Divorce and Remarriage

The issue of divorce and remarriage posts a major point of friction between singles and the church4. The attitudes and doctrines of churches vary widely, depending not only on the circumstances of the divorce, but also by denomination. Policies range from not allowing divorced and remarried people to attain leadership at all to tolerance and accepting divorce for any reason. Three examples are the Assemblies of God, the Christian Reformed Church and the United Methodist Church.

Assemblies of God churches discourage divorce even in the case of adultery and consider remarriage after an “unbiblical divorce” (for reasons other than adultery or abandonment by an unbelieving spouse) to be adultery. In Assemblies of God churches, people that are being considered for pastors and church leaders “should be those who have not been the guilty party in initiating a divorce.” Thus, even those people who are guilty of initiating a “Biblical divorce” should not be considered for leadership. The doctrinal statement by the Assemblies of God church says that even leaders who have been unwillingly divorced and not at fault may not remarry because of their “role as moral examples” (Assemblies of God (USA) Offical Website). Thus, even people who have been divorced against their will – even by unfaithful spouses – must either remain alone or disqualify themselves from leadership in the Assemblies of God denomination.

The Christian Reformed Church says, “Since failure to keep the marriage covenant is sin, the church must exercise a ministry of reconciliation and call marriage partners to cnfession, forgiveness, reconciliation, and renewed obedience.” They know that some marriages fail and do not clearly prohibit remarriage after divorce, choosing to look at each case individually, offering full forgiveness and restoration (Christian Reformed Church of North America).

The United Methodist Church says that divorce is a “regrettable alternative”, and goes on to say that “Divorce does not preclude a new marriage. (United Methodist Church)
Many churches do not take a stand at all, leaving it to each couple to discern whether or not they can remarry and tending to discourage (but not prohibit) any divorce and remarriage.

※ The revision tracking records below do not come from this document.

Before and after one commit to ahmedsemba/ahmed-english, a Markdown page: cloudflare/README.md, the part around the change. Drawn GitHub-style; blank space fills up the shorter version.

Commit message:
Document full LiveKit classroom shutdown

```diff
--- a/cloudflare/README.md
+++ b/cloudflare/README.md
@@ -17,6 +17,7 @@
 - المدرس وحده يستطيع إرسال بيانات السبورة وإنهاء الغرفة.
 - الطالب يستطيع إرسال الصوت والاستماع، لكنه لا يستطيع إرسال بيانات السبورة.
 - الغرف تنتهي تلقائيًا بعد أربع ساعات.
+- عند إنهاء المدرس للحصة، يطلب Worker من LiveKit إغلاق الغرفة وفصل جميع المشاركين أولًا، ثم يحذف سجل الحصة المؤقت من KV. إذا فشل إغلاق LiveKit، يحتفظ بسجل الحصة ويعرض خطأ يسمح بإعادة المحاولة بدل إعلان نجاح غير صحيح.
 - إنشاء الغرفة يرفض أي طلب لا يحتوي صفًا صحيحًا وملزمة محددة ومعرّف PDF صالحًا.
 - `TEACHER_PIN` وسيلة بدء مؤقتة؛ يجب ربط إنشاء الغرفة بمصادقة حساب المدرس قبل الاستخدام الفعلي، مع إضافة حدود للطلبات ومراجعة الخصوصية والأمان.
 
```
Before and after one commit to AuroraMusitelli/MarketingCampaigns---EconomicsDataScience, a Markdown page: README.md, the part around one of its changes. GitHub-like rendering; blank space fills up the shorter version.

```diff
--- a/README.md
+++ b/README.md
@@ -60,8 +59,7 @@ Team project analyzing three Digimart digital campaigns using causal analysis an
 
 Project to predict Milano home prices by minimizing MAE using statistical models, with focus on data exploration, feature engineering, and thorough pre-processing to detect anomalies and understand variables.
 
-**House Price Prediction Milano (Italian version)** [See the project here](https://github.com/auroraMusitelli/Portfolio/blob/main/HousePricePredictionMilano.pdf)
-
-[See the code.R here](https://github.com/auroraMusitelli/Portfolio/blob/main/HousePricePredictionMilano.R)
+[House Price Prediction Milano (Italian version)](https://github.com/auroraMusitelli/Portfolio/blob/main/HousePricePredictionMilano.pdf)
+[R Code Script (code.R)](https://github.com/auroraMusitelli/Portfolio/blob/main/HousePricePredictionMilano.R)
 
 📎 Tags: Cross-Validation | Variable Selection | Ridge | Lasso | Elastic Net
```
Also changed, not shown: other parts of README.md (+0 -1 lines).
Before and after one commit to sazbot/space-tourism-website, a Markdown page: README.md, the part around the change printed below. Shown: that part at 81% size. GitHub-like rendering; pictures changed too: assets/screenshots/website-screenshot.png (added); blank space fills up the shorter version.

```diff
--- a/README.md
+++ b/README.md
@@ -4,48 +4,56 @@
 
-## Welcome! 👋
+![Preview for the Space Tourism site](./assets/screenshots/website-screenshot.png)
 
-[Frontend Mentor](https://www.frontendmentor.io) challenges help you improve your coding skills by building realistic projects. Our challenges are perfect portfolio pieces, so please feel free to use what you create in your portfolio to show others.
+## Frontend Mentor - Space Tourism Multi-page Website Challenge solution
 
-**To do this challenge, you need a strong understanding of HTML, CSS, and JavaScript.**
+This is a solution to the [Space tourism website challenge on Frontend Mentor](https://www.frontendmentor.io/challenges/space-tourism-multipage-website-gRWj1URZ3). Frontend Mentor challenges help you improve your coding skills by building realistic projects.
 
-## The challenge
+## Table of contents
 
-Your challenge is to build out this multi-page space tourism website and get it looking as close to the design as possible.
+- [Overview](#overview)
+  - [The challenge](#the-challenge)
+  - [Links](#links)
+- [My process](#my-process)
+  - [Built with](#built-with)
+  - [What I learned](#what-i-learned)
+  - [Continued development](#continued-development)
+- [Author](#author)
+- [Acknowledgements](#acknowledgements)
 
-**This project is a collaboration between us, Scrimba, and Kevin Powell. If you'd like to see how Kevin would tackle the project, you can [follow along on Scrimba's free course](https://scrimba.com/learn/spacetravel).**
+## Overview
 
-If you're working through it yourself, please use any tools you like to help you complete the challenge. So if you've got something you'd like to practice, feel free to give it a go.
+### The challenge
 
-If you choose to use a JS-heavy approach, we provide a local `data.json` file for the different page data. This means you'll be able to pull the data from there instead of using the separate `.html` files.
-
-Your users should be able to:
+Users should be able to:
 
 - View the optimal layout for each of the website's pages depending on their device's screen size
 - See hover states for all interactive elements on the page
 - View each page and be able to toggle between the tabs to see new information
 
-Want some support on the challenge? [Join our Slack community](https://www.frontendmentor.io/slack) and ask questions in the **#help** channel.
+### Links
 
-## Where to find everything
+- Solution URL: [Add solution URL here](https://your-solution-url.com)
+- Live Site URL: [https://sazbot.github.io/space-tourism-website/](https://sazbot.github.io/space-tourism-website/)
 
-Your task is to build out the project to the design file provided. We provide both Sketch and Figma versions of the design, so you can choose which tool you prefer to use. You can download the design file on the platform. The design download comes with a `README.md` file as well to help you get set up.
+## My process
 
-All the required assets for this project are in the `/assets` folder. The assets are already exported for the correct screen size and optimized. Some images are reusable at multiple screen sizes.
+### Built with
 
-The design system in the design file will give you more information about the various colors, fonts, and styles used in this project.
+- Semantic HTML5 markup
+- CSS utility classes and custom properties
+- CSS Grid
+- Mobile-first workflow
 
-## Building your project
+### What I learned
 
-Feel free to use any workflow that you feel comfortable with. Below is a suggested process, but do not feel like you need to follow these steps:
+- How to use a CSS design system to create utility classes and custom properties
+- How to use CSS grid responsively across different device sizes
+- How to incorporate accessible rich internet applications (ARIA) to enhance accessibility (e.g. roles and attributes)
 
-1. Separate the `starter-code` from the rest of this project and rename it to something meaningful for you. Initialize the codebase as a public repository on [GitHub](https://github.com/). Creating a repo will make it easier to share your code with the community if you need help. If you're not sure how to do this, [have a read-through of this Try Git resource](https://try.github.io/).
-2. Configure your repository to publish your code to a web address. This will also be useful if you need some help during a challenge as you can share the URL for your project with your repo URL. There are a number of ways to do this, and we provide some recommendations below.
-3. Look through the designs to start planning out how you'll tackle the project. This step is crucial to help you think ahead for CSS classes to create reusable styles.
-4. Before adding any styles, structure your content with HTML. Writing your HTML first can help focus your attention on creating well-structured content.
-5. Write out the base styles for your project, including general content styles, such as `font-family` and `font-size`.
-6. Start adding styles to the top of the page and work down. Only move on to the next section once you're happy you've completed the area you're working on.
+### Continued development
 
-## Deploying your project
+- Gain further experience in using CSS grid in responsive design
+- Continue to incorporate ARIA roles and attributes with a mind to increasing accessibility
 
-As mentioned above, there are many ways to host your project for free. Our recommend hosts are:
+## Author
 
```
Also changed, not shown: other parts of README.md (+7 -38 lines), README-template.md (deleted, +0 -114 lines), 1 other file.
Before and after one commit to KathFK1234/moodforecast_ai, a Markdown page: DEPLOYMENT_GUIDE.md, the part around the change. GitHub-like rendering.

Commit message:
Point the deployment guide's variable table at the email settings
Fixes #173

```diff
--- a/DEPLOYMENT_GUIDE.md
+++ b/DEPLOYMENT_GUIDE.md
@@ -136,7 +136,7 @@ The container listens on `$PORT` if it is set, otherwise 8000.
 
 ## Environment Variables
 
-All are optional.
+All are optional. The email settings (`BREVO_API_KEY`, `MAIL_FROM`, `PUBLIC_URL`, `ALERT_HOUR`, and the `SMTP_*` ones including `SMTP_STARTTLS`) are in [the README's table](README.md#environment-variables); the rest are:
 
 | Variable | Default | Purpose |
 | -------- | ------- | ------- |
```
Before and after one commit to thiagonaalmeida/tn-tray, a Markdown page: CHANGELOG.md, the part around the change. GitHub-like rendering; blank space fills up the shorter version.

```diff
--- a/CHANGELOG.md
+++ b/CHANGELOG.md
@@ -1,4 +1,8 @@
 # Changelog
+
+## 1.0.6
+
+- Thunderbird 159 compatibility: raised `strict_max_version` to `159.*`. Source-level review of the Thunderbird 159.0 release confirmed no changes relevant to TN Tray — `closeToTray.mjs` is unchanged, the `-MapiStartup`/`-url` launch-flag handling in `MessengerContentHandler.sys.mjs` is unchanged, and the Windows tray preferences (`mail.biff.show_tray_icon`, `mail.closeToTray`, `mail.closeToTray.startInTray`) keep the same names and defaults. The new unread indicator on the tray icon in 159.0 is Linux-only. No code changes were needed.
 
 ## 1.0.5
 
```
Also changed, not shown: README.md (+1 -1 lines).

Indifference Toward Single Adults (Do Singles Really Fit?)

The perception that singles are not seen as whole reflects only one small piece of the puzzle. A larger piece may be that the church sees any conflict between the married church and single adults as a non-issue and singles perceive that the church appears largely indifferent to their unique needs as singles. In spiritual lives, this indifference may have eternal consequences.
Elie Wiesel, a holocaust survivor, is quoted in a speech to President Ronald Reagan:
I have learned the danger of indifference, the crime of indifference. For the opposite of love, I have learned is not hate, but indifference. Jews were killed by the enemy but betrayed by their so-called allies, who found political reasons to justify their indifference or passivity. What have I learned? When there is obvious injustice and principles are violated – when human lives and dignity are at stake – when your allies find reasons to justify their silence or indifference, neutrality is a sin (Dupont 38).
The startling scarcity of ministry resources for singles may demonstrate the indifference of American churches toward singles. A local publication company, CRC Publications publishes a catalog of church resources that offers no resources for singles ministries (although they do have one Bible study for single adults). They offer resources for ministering to homosexuals, alcoholics and drug addicts, but nothing for a focused singles ministry.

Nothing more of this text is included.